The veteran football coach who has shown a knack for building a successful program at Dacula now gets an opportunity to inaugurate Hall County’s newest high school team in 2018.
It was announced Thursday that Jones will be Cherokee Bluff High’s first football coach next fall, pending approval from the Hall County Board of Education next Monday.
“Today was a bittersweet day,” Jones said Thursday. “I really enjoy the building process and have always had a desire to open a new school. ...Both (Cherokee Bluff principal) Wes McGee and (athletic director) Kenny Hill have been extremely accommodating.
“Their energy for the future of Cherokee Bluff is contagious. … It is evident they are going to be successful in every area of the school.”
The Gwinnett County native and 1991 Brookwood High graduate brings 17 years of coaching experience to Cherokee Bluff. Jones went 27-43 in seven seasons (2006-2012) as Lumpkin County’s head coach before returning to his coaching roots of Dacula High in 2013.
Cherokee Bluff athletic director Kenny Hill recently reached out to Jones, and the hiring process continued from there, according to the coach.
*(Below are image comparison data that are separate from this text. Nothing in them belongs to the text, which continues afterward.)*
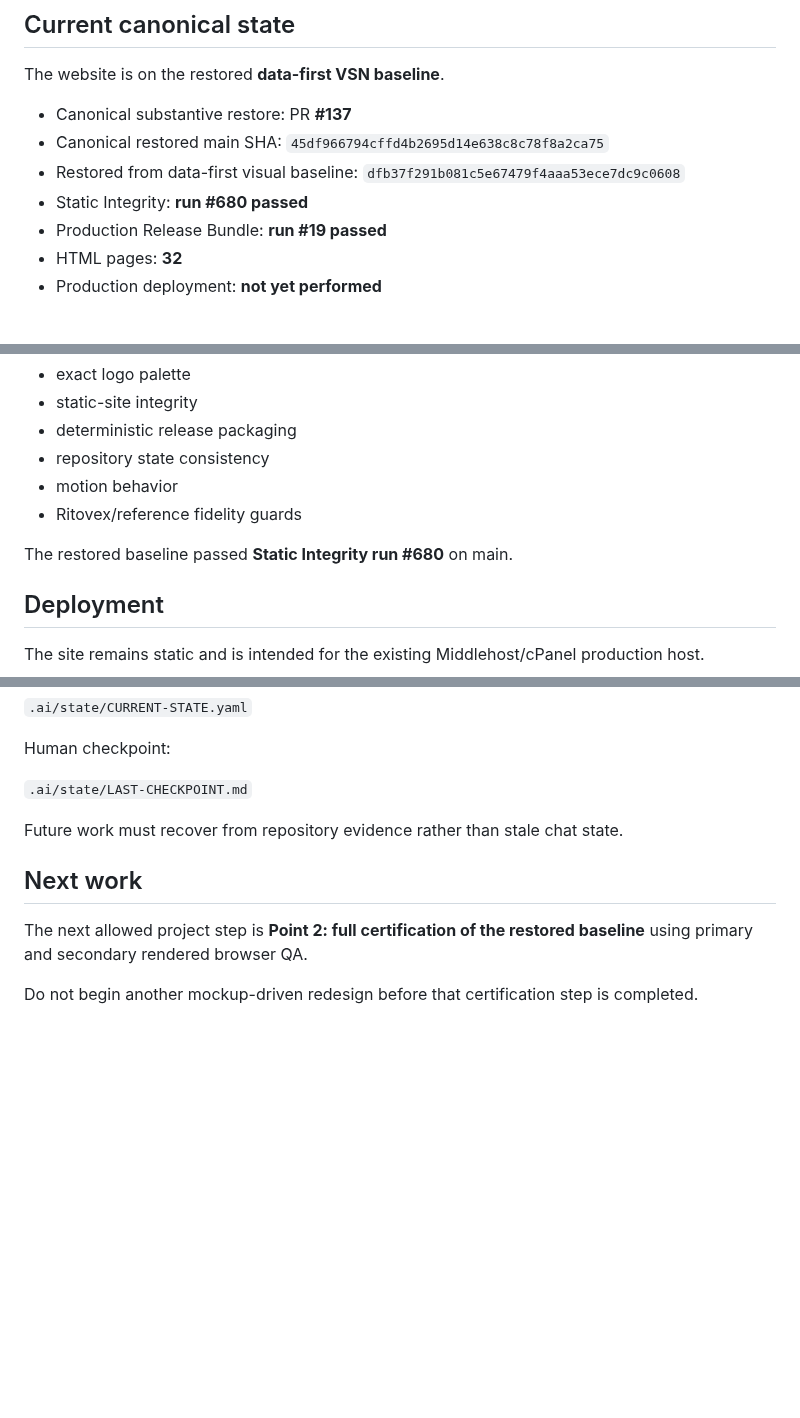
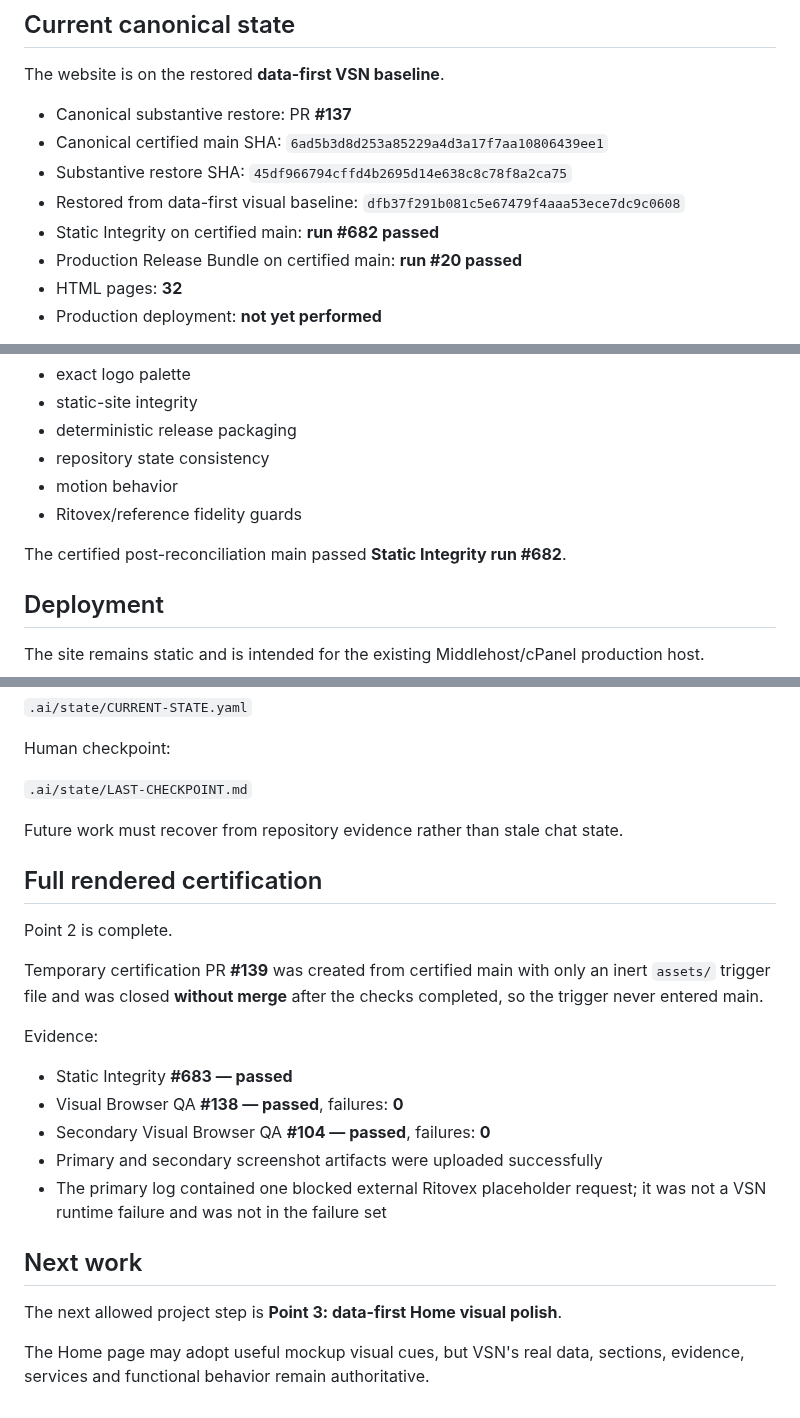
Before and after one commit to Vertex-Systems-Network/vsn-website, a Markdown page: README.md, 3 parts joined by grey strips. Drawn GitHub-style; blank space fills up the shorter version.

Commit message:
Document Point 2 rendered certification

```diff
--- a/README.md
+++ b/README.md
@@ -7,10 +7,11 @@ Official static corporate website for **Vertex Systems Network (VSN)**.
 The website is on the restored **data-first VSN baseline**.
 
 - Canonical substantive restore: PR **#137**
-- Canonical restored main SHA: `45df966794cffd4b2695d14e638c8c78f8a2ca75`
+- Canonical certified main SHA: `6ad5b3d8d253a85229a4d3a17f7aa10806439ee1`
+- Substantive restore SHA: `45df966794cffd4b2695d14e638c8c78f8a2ca75`
 - Restored from data-first visual baseline: `dfb37f291b081c5e67479f4aaa53ece7dc9c0608`
-- Static Integrity: **run #680 passed**
-- Production Release Bundle: **run #19 passed**
+- Static Integrity on certified main: **run #682 passed**
+- Production Release Bundle on certified main: **run #20 passed**
 - HTML pages: **32**
 - Production deployment: **not yet performed**
 
@@ -177,7 +178,7 @@ The official logo remains `assets/vertex-logo.png`.
 - motion behavior
 - Ritovex/reference fidelity guards
 
-The restored baseline passed **Static Integrity run #680** on main.
+The certified post-reconciliation main passed **Static Integrity run #682**.
 
 ## Deployment
 
@@ -205,8 +206,22 @@ Human checkpoint:
 
 Future work must recover from repository evidence rather than stale chat state.
 
+## Full rendered certification
+
+Point 2 is complete.
+
+Temporary certification PR **#139** was created from certified main with only an inert `assets/` trigger file and was closed **without merge** after the checks completed, so the trigger never entered main.
+
+Evidence:
+
+- Static Integrity **#683 — passed**
+- Visual Browser QA **#138 — passed**, failures: **0**
+- Secondary Visual Browser QA **#104 — passed**, failures: **0**
+- Primary and secondary screenshot artifacts were uploaded successfully
+- The primary log contained one blocked external Ritovex placeholder request; it was not a VSN runtime failure and was not in the failure set
+
 ## Next work
 
-The next allowed project step is **Point 2: full certification of the restored baseline** using primary and secondary rendered browser QA.
+The next allowed project step is **Point 3: data-first Home visual polish**.
 
-Do not begin another mockup-driven redesign before that certification step is completed.
+The Home page may adopt useful mockup visual cues, but VSN's real data, sections, evidence, services and functional behavior remain authoritative.
```
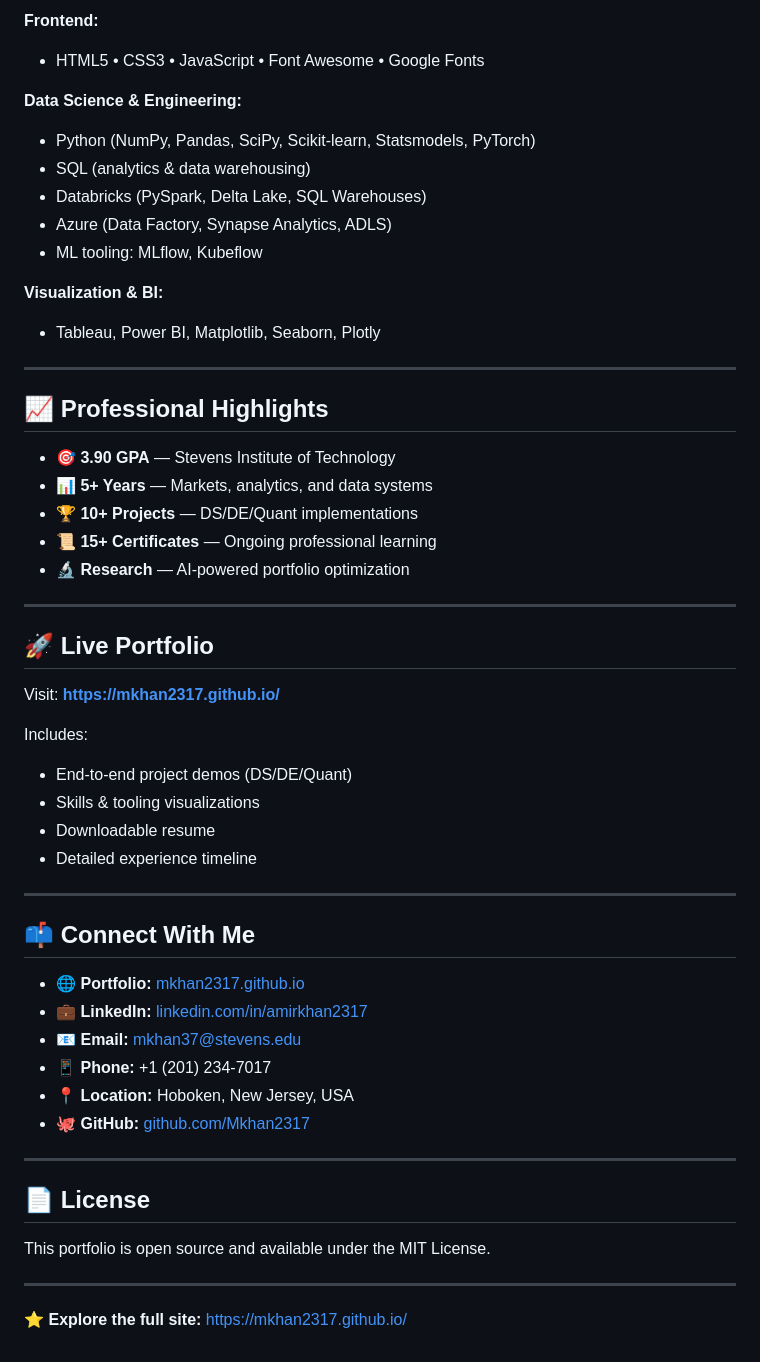
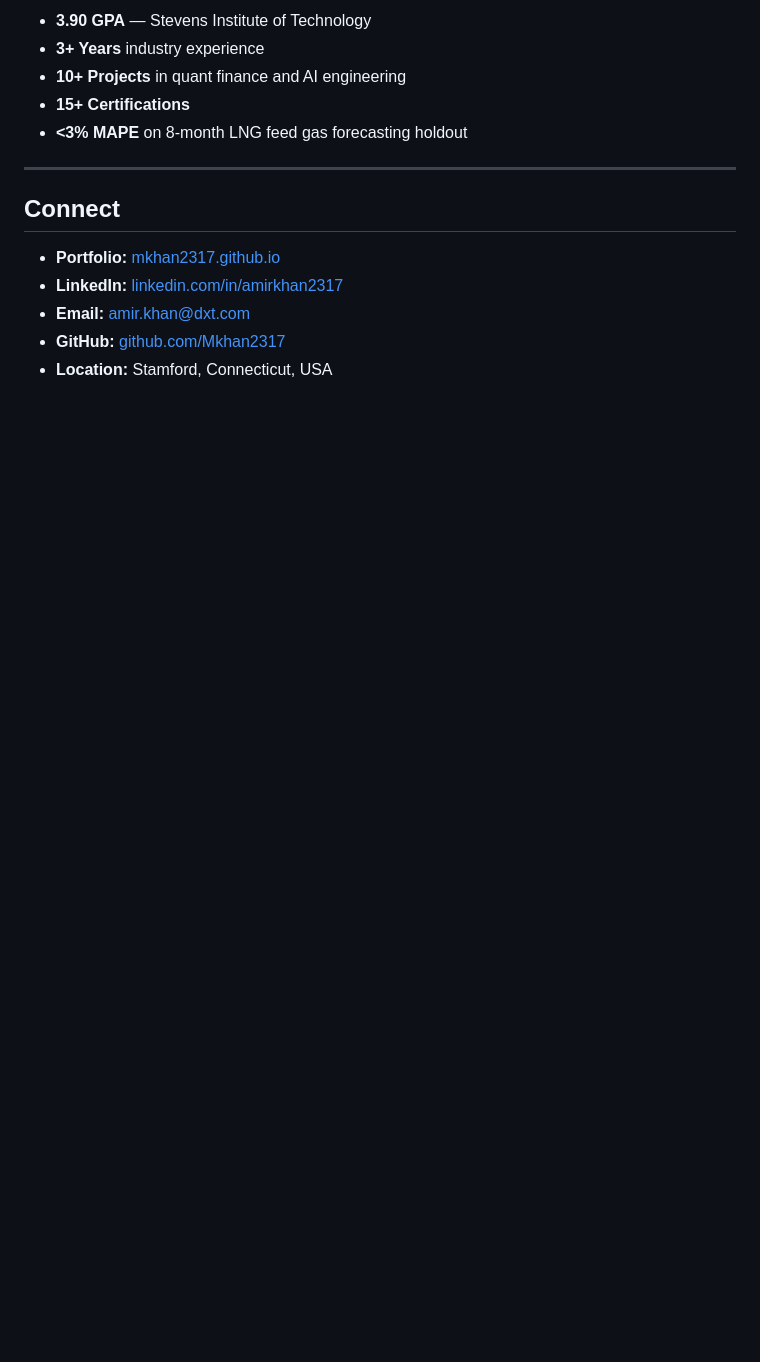
Before and after one commit to Mkhan2317/Mkhan2317.github.io, a Markdown page: README.md, the part around one of its changes. Rendered like a GitHub page; blank space fills up the shorter version.

```diff
--- a/README.md
+++ b/README.md
@@ -57,56 +73,16 @@ I'm MD Amir Khan, a versatile data professional focused on building end-to-end d
 
-**Frontend:**
-- HTML5 • CSS3 • JavaScript • Font Awesome • Google Fonts
-
-**Data Science & Engineering:**
-- Python (NumPy, Pandas, SciPy, Scikit-learn, Statsmodels, PyTorch)
-- SQL (analytics & data warehousing)
-- Databricks (PySpark, Delta Lake, SQL Warehouses)
-- Azure (Data Factory, Synapse Analytics, ADLS)
-- ML tooling: MLflow, Kubeflow
-
-**Visualization & BI:**
-- Tableau, Power BI, Matplotlib, Seaborn, Plotly
+- **3.90 GPA** — Stevens Institute of Technology
+- **3+ Years** industry experience
+- **10+ Projects** in quant finance and AI engineering
+- **15+ Certifications**
+- **<3% MAPE** on 8-month LNG feed gas forecasting holdout
 
 ---
 
-## 📈 Professional Highlights
+## Connect
 
-- **🎯 3.90 GPA** — Stevens Institute of Technology
-- **📊 5+ Years** — Markets, analytics, and data systems
-- **🏆 10+ Projects** — DS/DE/Quant implementations
-- **📜 15+ Certificates** — Ongoing professional learning
-- **🔬 Research** — AI-powered portfolio optimization
-
----
-
-## 🚀 Live Portfolio
-
-Visit: **[https://mkhan2317.github.io/](https://mkhan2317.github.io/)**
-
-Includes:
-- End-to-end project demos (DS/DE/Quant)
-- Skills & tooling visualizations
-- Downloadable resume
-- Detailed experience timeline
-
----
-
-## 📫 Connect With Me
-
-- 🌐 **Portfolio:** [mkhan2317.github.io](https://mkhan2317.github.io/)
-- 💼 **LinkedIn:** [linkedin.com/in/amirkhan2317](https://www.linkedin.com/in/amirkhan2317/)
-- 📧 **Email:** mkhan37@stevens.edu
-- 📱 **Phone:** +1 (201) 234-7017
-- 📍 **Location:** Hoboken, New Jersey, USA
-- 🐙 **GitHub:** [github.com/Mkhan2317](https://github.com/Mkhan2317)
-
----
-
-## 📄 License
-
-This portfolio is open source and available under the MIT License.
-
----
-
-⭐ **Explore the full site:** [https://mkhan2317.github.io/](https://mkhan2317.github.io/)
+- **Portfolio:** [mkhan2317.github.io](https://mkhan2317.github.io/)
+- **LinkedIn:** [linkedin.com/in/amirkhan2317](https://www.linkedin.com/in/amirkhan2317/)
+- **Email:** amir.khan@dxt.com
+- **GitHub:** [github.com/Mkhan2317](https://github.com/Mkhan2317)
+- **Location:** Stamford, Connecticut, USA
```
Also changed, not shown: other parts of README.md (+50 -34 lines).
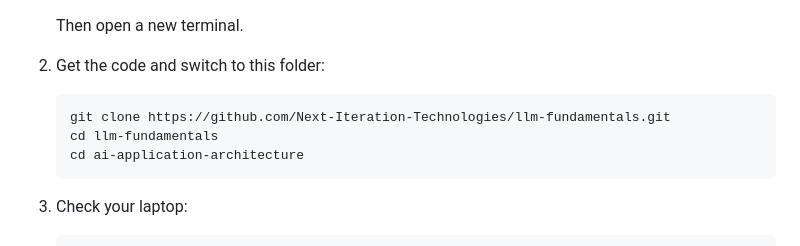
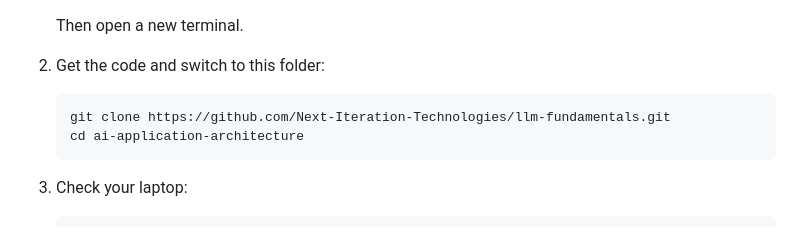
Before and after one commit to Next-Iteration-Technologies/llm-fundamentals, a Markdown page: ai-application-architecture/README.md, the part around the change. GitHub-like rendering.

Commit message:
Update README to simplify setup instructions
Removed unnecessary command to change directory.

````diff
--- a/ai-application-architecture/README.md
+++ b/ai-application-architecture/README.md
@@ -19,7 +19,6 @@ You can run every step in two ways:
 
    ```bash
    git clone https://github.com/Next-Iteration-Technologies/llm-fundamentals.git
-   cd llm-fundamentals
    cd ai-application-architecture
    ```
 3. Check your laptop:
````
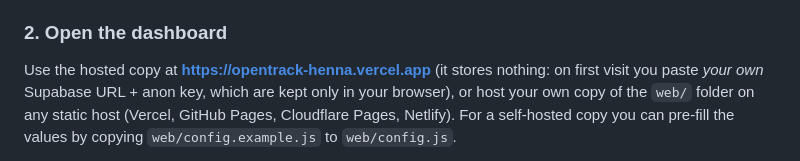
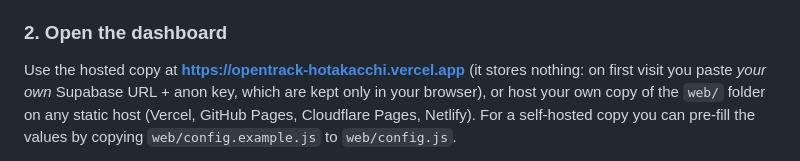
Before and after one commit to Hotakacchi/opentrack, a Markdown page: README.md, the part around the change. Rendered like a GitHub page.

Commit message:
README: update hosted dashboard URL

```diff
--- a/README.md
+++ b/README.md
@@ -43,7 +43,7 @@ dashboard. No server to pay for.
 3. In **Project Settings → API**, copy your **Project URL** and **anon public** key.
 
 ### 2. Open the dashboard
-Use the hosted copy at **https://opentrack-henna.vercel.app** (it stores nothing:
+Use the hosted copy at **https://opentrack-hotakacchi.vercel.app** (it stores nothing:
 on first visit you paste *your own* Supabase URL + anon key, which are kept only
 in your browser), or host your own copy of the `web/` folder on any static host
 (Vercel, GitHub Pages, Cloudflare Pages, Netlify). For a self-hosted copy you can
```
Jones, who was able to deliver the news to his players Thursday, voiced his gratitude for Dacula principal Bryan Long and athletic director Mark Karen giving him the opportunity to lead the Falcons program to new heights. He went 37-22 in four seasons, guiding the program to three region titles and four playoff berths that included multiple second-round appearances and one state quarterfinal (2013) berth.
In his final season, Dacula (7-5, 5-0 Region 8-6A) captured its second-consecutive region title before advancing to the second round of the Class 6A tournament.
“Dacula has been a very special place to my family,” Jones said. “I have enjoyed it every day for the past five years, and I’ve got nothing but just tremendous feelings towards the people there and the opportunity that I had.”
The Bears will compete in a very deep Region 7-3A alongside East Hall, Dawson County, Fannin County, Greater Atlanta Christian, North Hall and Lumpkin County.
Of course, it’s a little early to talk schematics, but Jones is eager to get started.
“Once we get the opportunity to get started in spring practice, we’ll have time to evaluate our personnel,” Jones added. “At that time we’ll know what works best for Cherokee Bluff. I know starting a school is going to be exhausting and rewarding at the same time. I look forward to running a hundred miles an hour at the challenge.”